As I mentioned earlier this week in the Roundup of New Resources, this is Choose Privacy Week, an initiative of the American Library Association’s Office of Intellectual Freedom. The focus of the week is to inform Americans about their rights to privacy in a digital age.
I completely forgot to celebrate Cinco de Mayo, but I didn’t want to forget to talk about Privacy Week. Frankly, I rely on the experts on this one, and the stars sent us one of our very own! I am very pleased to introduce Maria Burel, a newly minted Media Specialist who found us and offered to write a few articles about reading, literacy, and libraries. Today, Maria is talking about Child Privacy Issues and the Library.
If your children are older and have their own library card, it is wise to be aware of the library’s policy on privacy. Here are two excerpts that explain the American Library Association’s (ALA) guidelines.
- Code of Ethics, Article III: “We respect each library user’s right to privacy and confidentiality with respect to information sought and received and resources consulted, borrowed, acquired, or transmitted.”
- Free Access to Libraries for Minors: An Interpretation of the Library Bill of Rights: “The ‘right to use a library’ includes free access to, and unrestricted use of, all the services, materials, and facilities the library has to offer. Every restriction on access to, and use of, library resources, based solely on the chronological age, educational level, literacy skills, or legal emancipation of users violates Article V.
What does this mean to you as a parent? In a nutshell, the library will not provide a parent with information on materials your child checks out or uses, even if that child is a minor. Public libraries are governed by the policies established by the American Library Association, who maintain that the libraries aim to provide “free, equal, and equitable” access of materials to all users, including minors.
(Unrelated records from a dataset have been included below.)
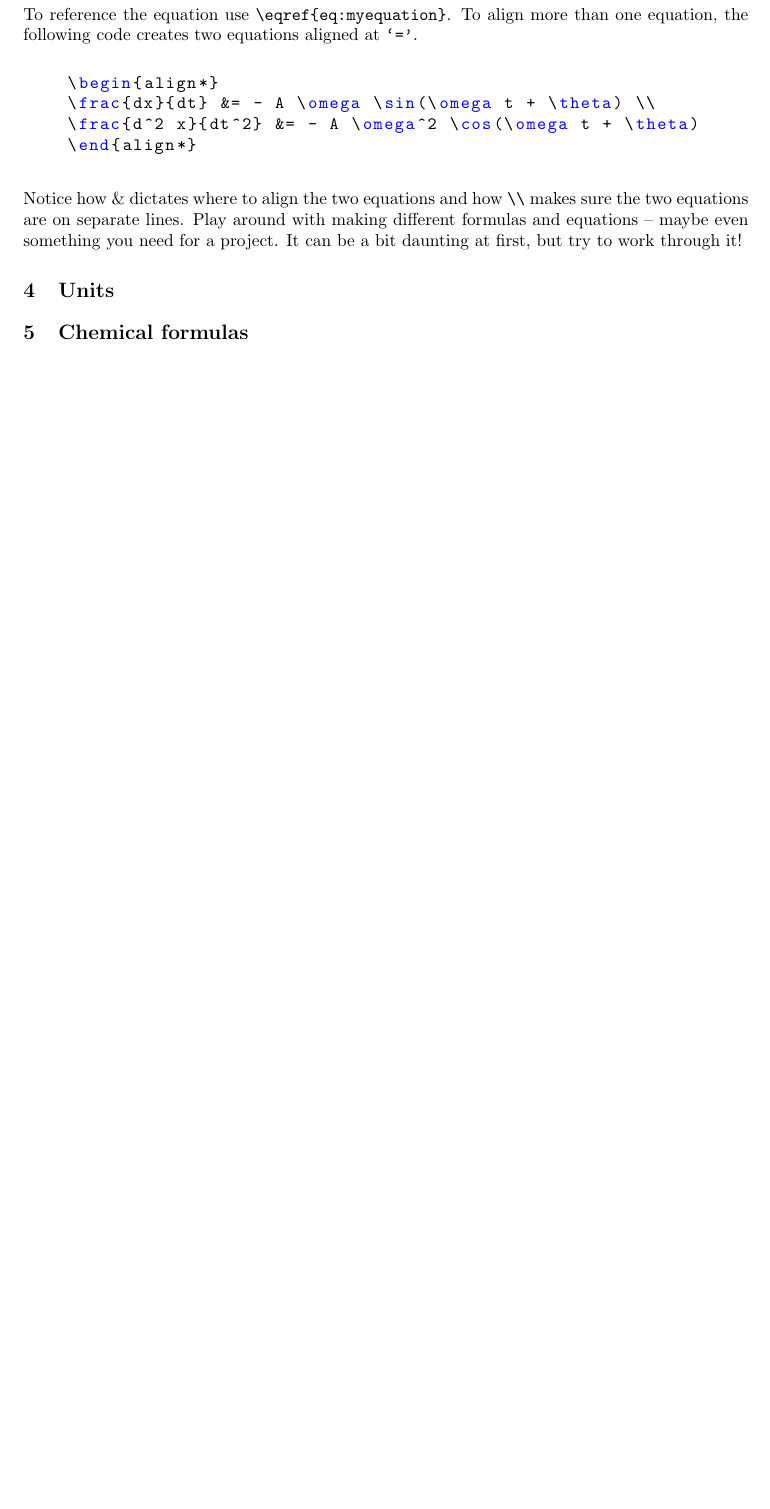
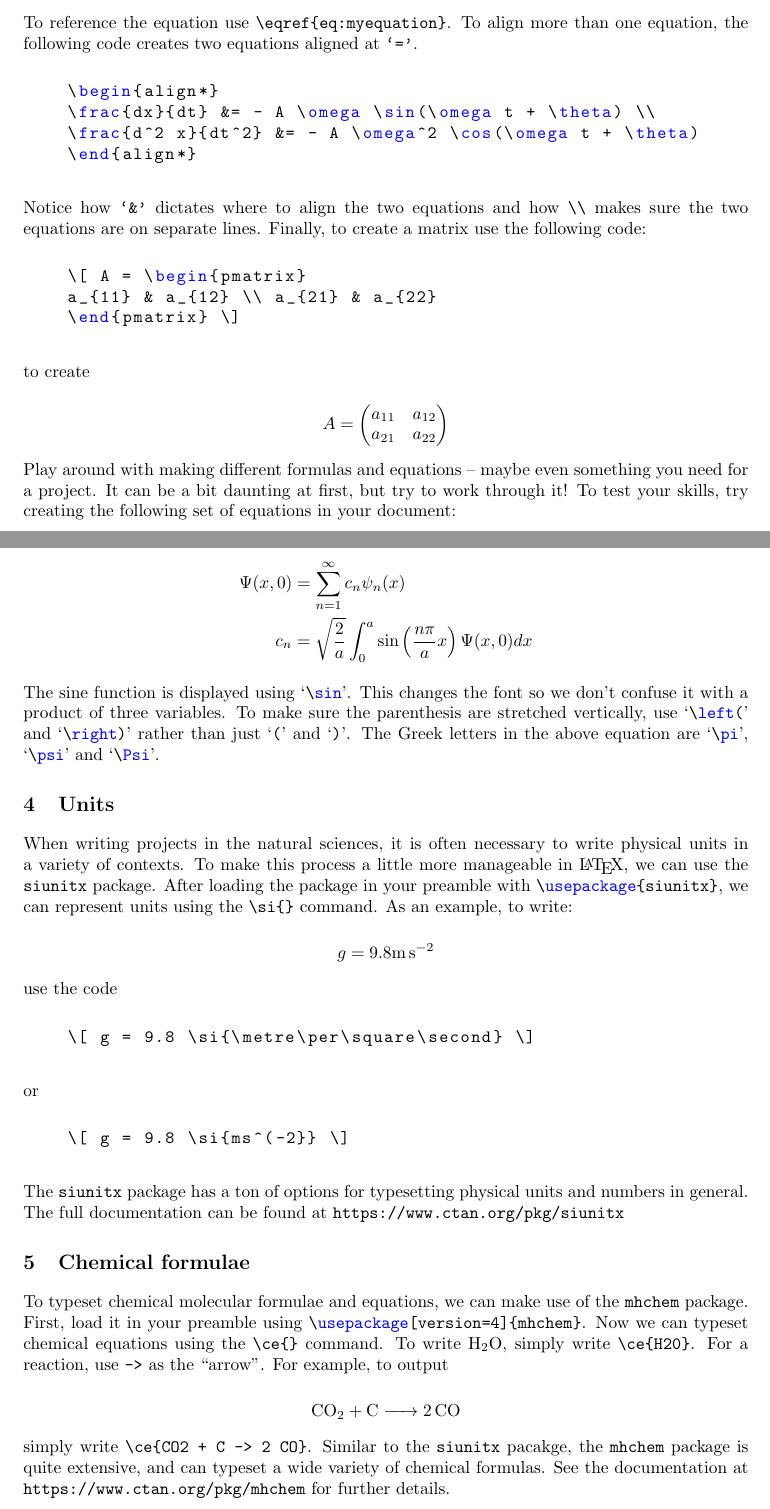
Before and after one commit to tejsner/latex-course, a LaTeX book (exercises/l2_ex.tex): part of page 3 of 3 before the commit and two parts of pages 3 and 4 of 4 after it, the two joined at a grey line, cut so that both start at the same text, the shorter picture padded with empty space. Compiled offline with pdfLaTeX.

Commit message:
finished up lecture 2 exercies

```diff
--- a/exercises/l2_ex.tex
+++ b/exercises/l2_ex.tex
@@ -10,6 +10,8 @@
 \setlength\parskip{0.1 cm}
 \setlength\parindent{0pt}
 \usepackage{amsmath}
+\usepackage{siunitx}
+\usepackage[version=4]{mhchem}
 
 \lstset
 {
@@ -124,11 +135,59 @@ To reference the equation use \lstinline$\eqref{eq:myequation}$. To align more t
 \end{lstlisting}
 \end{quote}
 
-Notice how \& dictates where to align the two equations and how \lstinline$\\$ makes sure the two equations are on separate lines. Play around with making different formulas and equations -- maybe even something you need for a project. It can be a bit daunting at first, but try to work through it!
+Notice how \texttt{`\&'} dictates where to align the two equations and how \lstinline$\\$ makes sure the two equations are on separate lines. Finally, to create a matrix use the following code:
+
+\begin{quote}
+\begin{lstlisting}
+\[ A = \begin{pmatrix}
+a_{11} & a_{12} \\ a_{21} & a_{22}
+\end{pmatrix} \]
+\end{lstlisting}
+\end{quote}
+
+to create
+
+\[ A = \begin{pmatrix}
+a_{11} & a_{12} \\ a_{21} & a_{22}
+\end{pmatrix} \]
+
+Play around with making different formulas and equations -- maybe even something you need for a project. It can be a bit daunting at first, but try to work through it! To test your skills, try creating the following set of equations in your document:
+
+\begin{align*}
+\Psi(x, 0) &= \sum_{n=1}^{\infty} c_n \psi_n (x) \\
+c_n &= \sqrt{\frac{2}{a}} \int_0^a \sin \left( \frac{n\pi}{a} x \right) \Psi(x, 0) dx
+\end{align*}
+
+The sine function is displayed using `\lstinline$\sin$'. This changes the font so we don't confuse it with a product of three variables. To make sure the parenthesis are stretched vertically, use `\lstinline$\left($' and `\lstinline$\right)$' rather than just `\texttt{(}' and `\texttt{)}'. The Greek letters in the above equation are `\lstinline$\pi$', `\lstinline$\psi$' and `\lstinline$\Psi$'.
 
 \section{Units}
+When writing projects in the natural sciences, it is often necessary to write physical units in a variety of contexts. To make this process a little more manageable in \LaTeX{}, we can use the \texttt{siunitx} package. After loading the package in your preamble with \lstinline$\usepackage{siunitx}$, we can represent units using the \lstinline$\si{}$ command. As an example, to write:
 
-\section{Chemical formulas}
+\[ g = 9.8 \si{\metre\per\square\second} \]
 
+use the code
+
+\begin{quote}
+\begin{lstlisting}
+\[ g = 9.8 \si{\metre\per\square\second} \]
+\end{lstlisting}
+\end{quote}
+
+or
+
+\begin{quote}
+\begin{lstlisting}
+\[ g = 9.8 \si{ms^(-2}} \]
+\end{lstlisting}
+\end{quote}
+
+The \texttt{siunitx} package has a ton of options for typesetting physical units and numbers in general. The full documentation can be found at \url{https://www.ctan.org/pkg/siunitx}
+
+\section{Chemical formulae}
+To typeset chemical molecular formulae and equations, we can make use of the \texttt{mhchem} package. First, load it in your preamble using \lstinline$\usepackage[version=4]{mhchem}$. Now we can typeset chemical equations using the \lstinline$\ce{}$ command. To write \ce{H2O}, simply write \lstinline$\ce{H20}$. For a reaction, use \texttt{->} as the \enquote{arrow}. For example, to output
+
+\[ \ce{CO2 + C -> 2 CO} \]
+
+simply write \lstinline$\ce{CO2 + C -> 2 CO}$. Similar to the \texttt{siunitx} pacakge, the \texttt{mhchem} package is quite extensive, and can typeset a wide variety of chemical formulas. See the documentation at \url{https://www.ctan.org/pkg/mhchem} for further details.
 
 \end{document}
```
Also changed, not shown: exercises/l2_ex.pdf, exercises/l2_ex.tex (19 more changed lines).
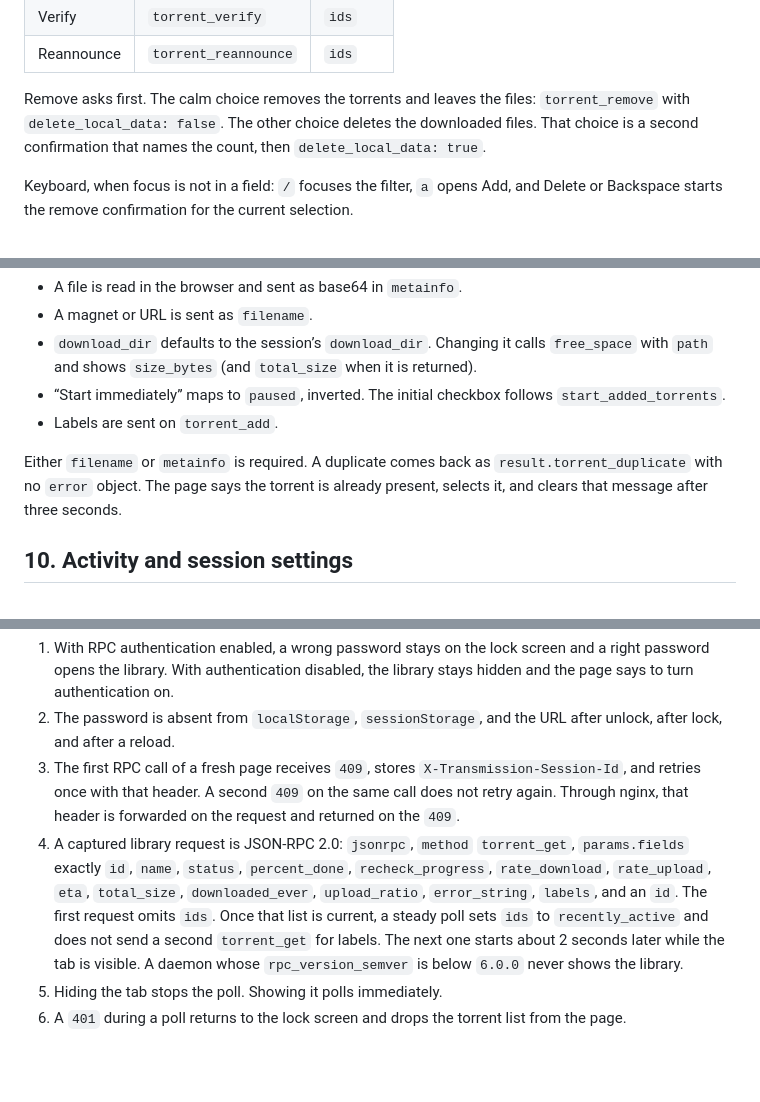
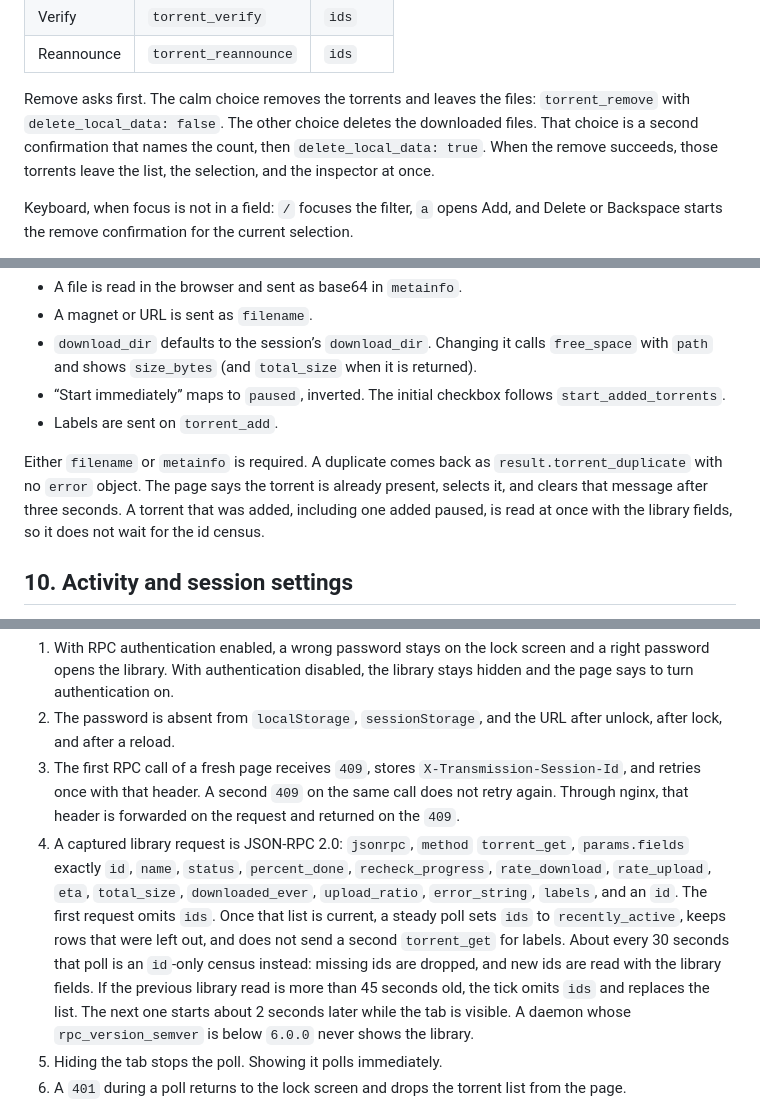
Before and after one commit to schleising/transmission-webui, a Markdown page: Design/transmission-webui.md, 3 parts joined by grey strips. Drawn GitHub-style; blank space fills up the shorter version.

```diff
--- a/Design/transmission-webui.md
+++ b/Design/transmission-webui.md
@@ -462,7 +462,7 @@ Transmission has no separate pause method. Stop is `torrent_stop`, which is how
 | Verify | `torrent_verify` | `ids` |
 | Reannounce | `torrent_reannounce` | `ids` |
 
-Remove asks first. The calm choice removes the torrents and leaves the files: `torrent_remove` with `delete_local_data: false`. The other choice deletes the downloaded files. That choice is a second confirmation that names the count, then `delete_local_data: true`.
+Remove asks first. The calm choice removes the torrents and leaves the files: `torrent_remove` with `delete_local_data: false`. The other choice deletes the downloaded files. That choice is a second confirmation that names the count, then `delete_local_data: true`. When the remove succeeds, those torrents leave the list, the selection, and the inspector at once.
 
 Keyboard, when focus is not in a field: `/` focuses the filter, `a` opens Add, and Delete or Backspace starts the remove confirmation for the current selection.
 
@@ -534,7 +534,7 @@ The dialogue accepts a `.torrent` file or a magnet link or HTTP URL.
 - “Start immediately” maps to `paused`, inverted. The initial checkbox follows `start_added_torrents`.
 - Labels are sent on `torrent_add`.
 
-Either `filename` or `metainfo` is required. A duplicate comes back as `result.torrent_duplicate` with no `error` object. The page says the torrent is already present, selects it, and clears that message after three seconds.
+Either `filename` or `metainfo` is required. A duplicate comes back as `result.torrent_duplicate` with no `error` object. The page says the torrent is already present, selects it, and clears that message after three seconds. A torrent that was added, including one added paused, is read at once with the library fields, so it does not wait for the id census.
 
 ## 10. Activity and session settings
 
@@ -716,7 +716,7 @@ The interface is ready when all of the following hold.
 1. With RPC authentication enabled, a wrong password stays on the lock screen and a right password opens the library. With authentication disabled, the library stays hidden and the page says to turn authentication on.
 2. The password is absent from `localStorage`, `sessionStorage`, and the URL after unlock, after lock, and after a reload.
 3. The first RPC call of a fresh page receives `409`, stores `X-Transmission-Session-Id`, and retries once with that header. A second `409` on the same call does not retry again. Through nginx, that header is forwarded on the request and returned on the `409`.
-4. A captured library request is JSON-RPC 2.0: `jsonrpc`, `method` `torrent_get`, `params.fields` exactly `id`, `name`, `status`, `percent_done`, `recheck_progress`, `rate_download`, `rate_upload`, `eta`, `total_size`, `downloaded_ever`, `upload_ratio`, `error_string`, `labels`, and an `id`. The first request omits `ids`. Once that list is current, a steady poll sets `ids` to `recently_active` and does not send a second `torrent_get` for labels. The next one starts about 2 seconds later while the tab is visible. A daemon whose `rpc_version_semver` is below `6.0.0` never shows the library.
+4. A captured library request is JSON-RPC 2.0: `jsonrpc`, `method` `torrent_get`, `params.fields` exactly `id`, `name`, `status`, `percent_done`, `recheck_progress`, `rate_download`, `rate_upload`, `eta`, `total_size`, `downloaded_ever`, `upload_ratio`, `error_string`, `labels`, and an `id`. The first request omits `ids`. Once that list is current, a steady poll sets `ids` to `recently_active`, keeps rows that were left out, and does not send a second `torrent_get` for labels. About every 30 seconds that poll is an `id`-only census instead: missing ids are dropped, and new ids are read with the library fields. If the previous library read is more than 45 seconds old, the tick omits `ids` and replaces the list. The next one starts about 2 seconds later while the tab is visible. A daemon whose `rpc_version_semver` is below `6.0.0` never shows the library.
 5. Hiding the tab stops the poll. Showing it polls immediately.
 6. A `401` during a poll returns to the lock screen and drops the torrent list from the page.
 7. Add by file and add by magnet both call `torrent_add`. Remove, remove-and-delete, start, stop, and verify call the methods in the tables above. Stop is the pause action. Selecting several torrents sends one call with those `ids`.
```
Also changed, not shown: other parts of Design/transmission-webui.md (+5 -5 lines), README.md (+5 -3 lines).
While the vast majority of public libraries abide by the guidelines issued by the American Library Association, specific policies and practices may vary slightly from library to library. Library policies are available to the public, and if you want to see the policies in your library, I recommend asking at the Circulation Desk, where you check out books.
One way you can monitor a child’s selection is to have the child remain on your account. Sometimes we do this as parents to help keep track of how many books are out and their due dates. There is a school of thought that encourages children to have their own cards not only as a way to promote responsibility, but also to encourage them to use the library. Either way, as your child grows, he/she will likely appreciate the independence of having his/her personal library card. And they should have one.
So what CAN you do?
Be involved. Make trips to the library a family experience, then take the time to discuss the books your child is reading. Not only will these conversations keep you “in the loop,” but also allow for teachable moments when sensitive topics arise in the literature. Children’s books open the door for imagination and new knowledge.
Be friendly. Get to know your local library staff. Introduce your child to the librarians, especially in the children’s section. This does not mean the librarian will skirt the rules and make exceptions for your child. However, they WILL greet your child by name, make an effort to learn your child’s interests, and help him/her make appropriate selections.
Be partners. If you are dealing with a sensitive issue with your child at home, such as death, divorce, or an impending move, your librarian may be able to help you find some resources for talking to your child. In addition to adult literature, there are many children’s books that deal with these issues. Talk to the library staff about which ones they recommend for your child and situation.
Last but not least, be patient. Understand that libraries have policies and guidelines they must follow, just like any business. The staff will gladly work with you to meet the needs of you and your child, within the policies set by the library.
If you would like more information about privacy issues in the library, visit the American Library Association website at www.ala.org< and click on the “Issues and Advocacy” tab on the left side of the screen.